- _SUPPLIED MATERIAL_:
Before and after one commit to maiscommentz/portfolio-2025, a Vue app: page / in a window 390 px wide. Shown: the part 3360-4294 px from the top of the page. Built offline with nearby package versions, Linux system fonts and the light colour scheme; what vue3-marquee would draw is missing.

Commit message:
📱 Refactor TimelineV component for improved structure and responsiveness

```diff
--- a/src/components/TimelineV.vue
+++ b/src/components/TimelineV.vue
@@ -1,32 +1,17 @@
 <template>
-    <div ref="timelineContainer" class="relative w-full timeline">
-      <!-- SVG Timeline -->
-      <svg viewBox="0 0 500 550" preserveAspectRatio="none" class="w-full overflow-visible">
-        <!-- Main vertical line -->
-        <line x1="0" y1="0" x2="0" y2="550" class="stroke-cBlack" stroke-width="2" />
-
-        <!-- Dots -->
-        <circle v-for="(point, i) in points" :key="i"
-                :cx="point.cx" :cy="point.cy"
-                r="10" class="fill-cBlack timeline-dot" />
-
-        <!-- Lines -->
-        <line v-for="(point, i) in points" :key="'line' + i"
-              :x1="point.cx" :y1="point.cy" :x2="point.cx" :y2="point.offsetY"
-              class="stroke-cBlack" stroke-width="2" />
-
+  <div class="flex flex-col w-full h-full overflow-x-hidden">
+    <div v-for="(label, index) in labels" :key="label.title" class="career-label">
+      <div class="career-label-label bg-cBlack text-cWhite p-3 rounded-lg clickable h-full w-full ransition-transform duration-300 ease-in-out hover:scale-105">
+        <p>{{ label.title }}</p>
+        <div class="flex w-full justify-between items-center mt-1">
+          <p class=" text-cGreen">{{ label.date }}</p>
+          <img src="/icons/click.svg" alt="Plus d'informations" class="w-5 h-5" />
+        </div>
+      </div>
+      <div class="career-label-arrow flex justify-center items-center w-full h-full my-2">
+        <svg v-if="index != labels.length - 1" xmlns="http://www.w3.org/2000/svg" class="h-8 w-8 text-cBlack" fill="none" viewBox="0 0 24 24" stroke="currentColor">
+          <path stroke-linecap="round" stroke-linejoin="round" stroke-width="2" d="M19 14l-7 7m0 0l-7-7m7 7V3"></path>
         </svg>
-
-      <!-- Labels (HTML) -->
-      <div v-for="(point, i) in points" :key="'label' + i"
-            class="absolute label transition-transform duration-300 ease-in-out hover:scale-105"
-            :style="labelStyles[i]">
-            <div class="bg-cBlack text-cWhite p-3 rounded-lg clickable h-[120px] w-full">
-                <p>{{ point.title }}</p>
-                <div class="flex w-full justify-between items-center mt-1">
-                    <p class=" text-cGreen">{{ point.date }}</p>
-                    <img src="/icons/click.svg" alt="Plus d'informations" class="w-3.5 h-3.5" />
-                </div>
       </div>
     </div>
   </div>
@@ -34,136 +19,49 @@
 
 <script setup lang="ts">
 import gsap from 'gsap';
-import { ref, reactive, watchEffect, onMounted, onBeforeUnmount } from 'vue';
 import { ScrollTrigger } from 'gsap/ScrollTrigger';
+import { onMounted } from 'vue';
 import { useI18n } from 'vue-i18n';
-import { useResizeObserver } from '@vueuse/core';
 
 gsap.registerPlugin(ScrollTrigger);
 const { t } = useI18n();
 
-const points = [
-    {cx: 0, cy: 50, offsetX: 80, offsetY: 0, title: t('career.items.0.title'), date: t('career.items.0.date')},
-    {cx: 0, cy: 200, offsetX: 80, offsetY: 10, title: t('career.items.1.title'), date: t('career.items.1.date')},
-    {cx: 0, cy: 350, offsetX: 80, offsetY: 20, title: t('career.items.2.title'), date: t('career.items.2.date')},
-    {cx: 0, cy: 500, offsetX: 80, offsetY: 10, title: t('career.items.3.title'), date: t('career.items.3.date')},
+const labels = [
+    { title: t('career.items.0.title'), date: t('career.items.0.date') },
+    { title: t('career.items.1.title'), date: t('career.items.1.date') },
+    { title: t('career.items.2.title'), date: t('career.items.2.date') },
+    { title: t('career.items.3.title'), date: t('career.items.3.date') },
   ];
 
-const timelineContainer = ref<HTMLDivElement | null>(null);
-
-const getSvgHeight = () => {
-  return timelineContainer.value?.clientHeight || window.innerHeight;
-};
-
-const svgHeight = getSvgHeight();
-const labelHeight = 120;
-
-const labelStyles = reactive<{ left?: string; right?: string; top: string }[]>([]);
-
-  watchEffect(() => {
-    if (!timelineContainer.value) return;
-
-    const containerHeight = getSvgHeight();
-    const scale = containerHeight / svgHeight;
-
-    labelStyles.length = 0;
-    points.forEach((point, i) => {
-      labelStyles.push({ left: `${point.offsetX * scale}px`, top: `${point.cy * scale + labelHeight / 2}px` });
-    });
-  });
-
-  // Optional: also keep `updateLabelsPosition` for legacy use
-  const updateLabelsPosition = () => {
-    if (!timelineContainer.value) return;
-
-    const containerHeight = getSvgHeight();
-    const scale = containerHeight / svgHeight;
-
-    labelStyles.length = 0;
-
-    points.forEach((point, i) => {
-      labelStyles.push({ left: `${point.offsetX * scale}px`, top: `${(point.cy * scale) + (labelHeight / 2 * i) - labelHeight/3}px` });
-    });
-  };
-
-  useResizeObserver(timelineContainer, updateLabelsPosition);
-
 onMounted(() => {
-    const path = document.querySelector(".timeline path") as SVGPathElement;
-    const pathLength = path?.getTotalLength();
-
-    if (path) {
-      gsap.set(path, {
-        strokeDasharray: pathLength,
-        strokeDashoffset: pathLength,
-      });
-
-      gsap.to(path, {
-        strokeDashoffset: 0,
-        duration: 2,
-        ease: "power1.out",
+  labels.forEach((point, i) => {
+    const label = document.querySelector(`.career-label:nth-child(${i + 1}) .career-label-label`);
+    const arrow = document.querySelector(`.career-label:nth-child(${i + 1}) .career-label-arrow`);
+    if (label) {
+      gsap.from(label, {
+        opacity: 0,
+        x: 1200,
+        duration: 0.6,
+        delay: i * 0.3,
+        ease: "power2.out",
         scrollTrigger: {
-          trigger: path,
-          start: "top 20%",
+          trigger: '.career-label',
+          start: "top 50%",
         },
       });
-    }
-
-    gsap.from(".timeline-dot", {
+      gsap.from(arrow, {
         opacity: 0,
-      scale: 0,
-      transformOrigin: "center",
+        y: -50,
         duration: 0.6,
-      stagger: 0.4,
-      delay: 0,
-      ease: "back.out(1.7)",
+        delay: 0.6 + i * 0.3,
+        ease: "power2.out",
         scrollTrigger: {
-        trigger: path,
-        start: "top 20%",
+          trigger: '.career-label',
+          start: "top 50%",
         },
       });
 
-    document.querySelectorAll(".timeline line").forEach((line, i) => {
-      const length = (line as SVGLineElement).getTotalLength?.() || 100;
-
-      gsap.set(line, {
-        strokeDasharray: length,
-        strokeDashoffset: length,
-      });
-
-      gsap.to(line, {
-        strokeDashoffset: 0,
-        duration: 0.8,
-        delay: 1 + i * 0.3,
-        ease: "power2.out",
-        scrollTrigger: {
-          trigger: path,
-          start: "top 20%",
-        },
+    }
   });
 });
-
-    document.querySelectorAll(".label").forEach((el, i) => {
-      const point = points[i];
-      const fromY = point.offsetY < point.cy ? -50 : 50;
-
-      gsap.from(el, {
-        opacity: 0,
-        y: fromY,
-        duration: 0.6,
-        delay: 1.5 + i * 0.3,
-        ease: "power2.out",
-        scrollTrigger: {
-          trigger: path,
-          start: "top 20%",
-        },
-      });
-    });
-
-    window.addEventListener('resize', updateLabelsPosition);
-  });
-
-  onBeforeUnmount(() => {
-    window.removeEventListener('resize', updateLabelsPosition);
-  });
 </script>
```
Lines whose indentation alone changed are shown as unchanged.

- _DIRECTIONS FOR THIS TASK_:
Print the material word for word, with nothing left out.

- _EXPECTED OUTPUT_:
Before and after one commit to maiscommentz/portfolio-2025, a Vue app: page / in a window 390 px wide. Shown: the part 3360-4294 px from the top of the page. Built offline with nearby package versions, Linux system fonts and the light colour scheme; what vue3-marquee would draw is missing.

Commit message:
📱 Refactor TimelineV component for improved structure and responsiveness

```diff
--- a/src/components/TimelineV.vue
+++ b/src/components/TimelineV.vue
@@ -1,32 +1,17 @@
 <template>
-    <div ref="timelineContainer" class="relative w-full timeline">
-      <!-- SVG Timeline -->
-      <svg viewBox="0 0 500 550" preserveAspectRatio="none" class="w-full overflow-visible">
-        <!-- Main vertical line -->
-        <line x1="0" y1="0" x2="0" y2="550" class="stroke-cBlack" stroke-width="2" />
-
-        <!-- Dots -->
-        <circle v-for="(point, i) in points" :key="i"
-                :cx="point.cx" :cy="point.cy"
-                r="10" class="fill-cBlack timeline-dot" />
-
-        <!-- Lines -->
-        <line v-for="(point, i) in points" :key="'line' + i"
-              :x1="point.cx" :y1="point.cy" :x2="point.cx" :y2="point.offsetY"
-              class="stroke-cBlack" stroke-width="2" />
-
+  <div class="flex flex-col w-full h-full overflow-x-hidden">
+    <div v-for="(label, index) in labels" :key="label.title" class="career-label">
+      <div class="career-label-label bg-cBlack text-cWhite p-3 rounded-lg clickable h-full w-full ransition-transform duration-300 ease-in-out hover:scale-105">
+        <p>{{ label.title }}</p>
+        <div class="flex w-full justify-between items-center mt-1">
+          <p class=" text-cGreen">{{ label.date }}</p>
+          <img src="/icons/click.svg" alt="Plus d'informations" class="w-5 h-5" />
+        </div>
+      </div>
+      <div class="career-label-arrow flex justify-center items-center w-full h-full my-2">
+        <svg v-if="index != labels.length - 1" xmlns="http://www.w3.org/2000/svg" class="h-8 w-8 text-cBlack" fill="none" viewBox="0 0 24 24" stroke="currentColor">
+          <path stroke-linecap="round" stroke-linejoin="round" stroke-width="2" d="M19 14l-7 7m0 0l-7-7m7 7V3"></path>
         </svg>
-
-      <!-- Labels (HTML) -->
-      <div v-for="(point, i) in points" :key="'label' + i"
-            class="absolute label transition-transform duration-300 ease-in-out hover:scale-105"
-            :style="labelStyles[i]">
-            <div class="bg-cBlack text-cWhite p-3 rounded-lg clickable h-[120px] w-full">
-                <p>{{ point.title }}</p>
-                <div class="flex w-full justify-between items-center mt-1">
-                    <p class=" text-cGreen">{{ point.date }}</p>
-                    <img src="/icons/click.svg" alt="Plus d'informations" class="w-3.5 h-3.5" />
-                </div>
       </div>
     </div>
   </div>
@@ -34,136 +19,49 @@
 
 <script setup lang="ts">
 import gsap from 'gsap';
-import { ref, reactive, watchEffect, onMounted, onBeforeUnmount } from 'vue';
 import { ScrollTrigger } from 'gsap/ScrollTrigger';
+import { onMounted } from 'vue';
 import { useI18n } from 'vue-i18n';
-import { useResizeObserver } from '@vueuse/core';
 
 gsap.registerPlugin(ScrollTrigger);
 const { t } = useI18n();
 
-const points = [
-    {cx: 0, cy: 50, offsetX: 80, offsetY: 0, title: t('career.items.0.title'), date: t('career.items.0.date')},
-    {cx: 0, cy: 200, offsetX: 80, offsetY: 10, title: t('career.items.1.title'), date: t('career.items.1.date')},
-    {cx: 0, cy: 350, offsetX: 80, offsetY: 20, title: t('career.items.2.title'), date: t('career.items.2.date')},
-    {cx: 0, cy: 500, offsetX: 80, offsetY: 10, title: t('career.items.3.title'), date: t('career.items.3.date')},
+const labels = [
+    { title: t('career.items.0.title'), date: t('career.items.0.date') },
+    { title: t('career.items.1.title'), date: t('career.items.1.date') },
+    { title: t('career.items.2.title'), date: t('career.items.2.date') },
+    { title: t('career.items.3.title'), date: t('career.items.3.date') },
   ];
 
-const timelineContainer = ref<HTMLDivElement | null>(null);
-
-const getSvgHeight = () => {
-  return timelineContainer.value?.clientHeight || window.innerHeight;
-};
-
-const svgHeight = getSvgHeight();
-const labelHeight = 120;
-
-const labelStyles = reactive<{ left?: string; right?: string; top: string }[]>([]);
-
-  watchEffect(() => {
-    if (!timelineContainer.value) return;
-
-    const containerHeight = getSvgHeight();
-    const scale = containerHeight / svgHeight;
-
-    labelStyles.length = 0;
-    points.forEach((point, i) => {
-      labelStyles.push({ left: `${point.offsetX * scale}px`, top: `${point.cy * scale + labelHeight / 2}px` });
-    });
-  });
-
-  // Optional: also keep `updateLabelsPosition` for legacy use
-  const updateLabelsPosition = () => {
-    if (!timelineContainer.value) return;
-
-    const containerHeight = getSvgHeight();
-    const scale = containerHeight / svgHeight;
-
-    labelStyles.length = 0;
-
-    points.forEach((point, i) => {
-      labelStyles.push({ left: `${point.offsetX * scale}px`, top: `${(point.cy * scale) + (labelHeight / 2 * i) - labelHeight/3}px` });
-    });
-  };
-
-  useResizeObserver(timelineContainer, updateLabelsPosition);
-
 onMounted(() => {
-    const path = document.querySelector(".timeline path") as SVGPathElement;
-    const pathLength = path?.getTotalLength();
-
-    if (path) {
-      gsap.set(path, {
-        strokeDasharray: pathLength,
-        strokeDashoffset: pathLength,
-      });
-
-      gsap.to(path, {
-        strokeDashoffset: 0,
-        duration: 2,
-        ease: "power1.out",
+  labels.forEach((point, i) => {
+    const label = document.querySelector(`.career-label:nth-child(${i + 1}) .career-label-label`);
+    const arrow = document.querySelector(`.career-label:nth-child(${i + 1}) .career-label-arrow`);
+    if (label) {
+      gsap.from(label, {
+        opacity: 0,
+        x: 1200,
+        duration: 0.6,
+        delay: i * 0.3,
+        ease: "power2.out",
         scrollTrigger: {
-          trigger: path,
-          start: "top 20%",
+          trigger: '.career-label',
+          start: "top 50%",
         },
       });
-    }
-
-    gsap.from(".timeline-dot", {
+      gsap.from(arrow, {
         opacity: 0,
-      scale: 0,
-      transformOrigin: "center",
+        y: -50,
         duration: 0.6,
-      stagger: 0.4,
-      delay: 0,
-      ease: "back.out(1.7)",
+        delay: 0.6 + i * 0.3,
+        ease: "power2.out",
         scrollTrigger: {
-        trigger: path,
-        start: "top 20%",
+          trigger: '.career-label',
+          start: "top 50%",
         },
       });
 
-    document.querySelectorAll(".timeline line").forEach((line, i) => {
-      const length = (line as SVGLineElement).getTotalLength?.() || 100;
-
-      gsap.set(line, {
-        strokeDasharray: length,
-        strokeDashoffset: length,
-      });
-
-      gsap.to(line, {
-        strokeDashoffset: 0,
-        duration: 0.8,
-        delay: 1 + i * 0.3,
-        ease: "power2.out",
-        scrollTrigger: {
-          trigger: path,
-          start: "top 20%",
-        },
+    }
   });
 });
-
-    document.querySelectorAll(".label").forEach((el, i) => {
-      const point = points[i];
-      const fromY = point.offsetY < point.cy ? -50 : 50;
-
-      gsap.from(el, {
-        opacity: 0,
-        y: fromY,
-        duration: 0.6,
-        delay: 1.5 + i * 0.3,
-        ease: "power2.out",
-        scrollTrigger: {
-          trigger: path,
-          start: "top 20%",
-        },
-      });
-    });
-
-    window.addEventListener('resize', updateLabelsPosition);
-  });
-
-  onBeforeUnmount(() => {
-    window.removeEventListener('resize', updateLabelsPosition);
-  });
 </script>
```
Lines whose indentation alone changed are shown as unchanged.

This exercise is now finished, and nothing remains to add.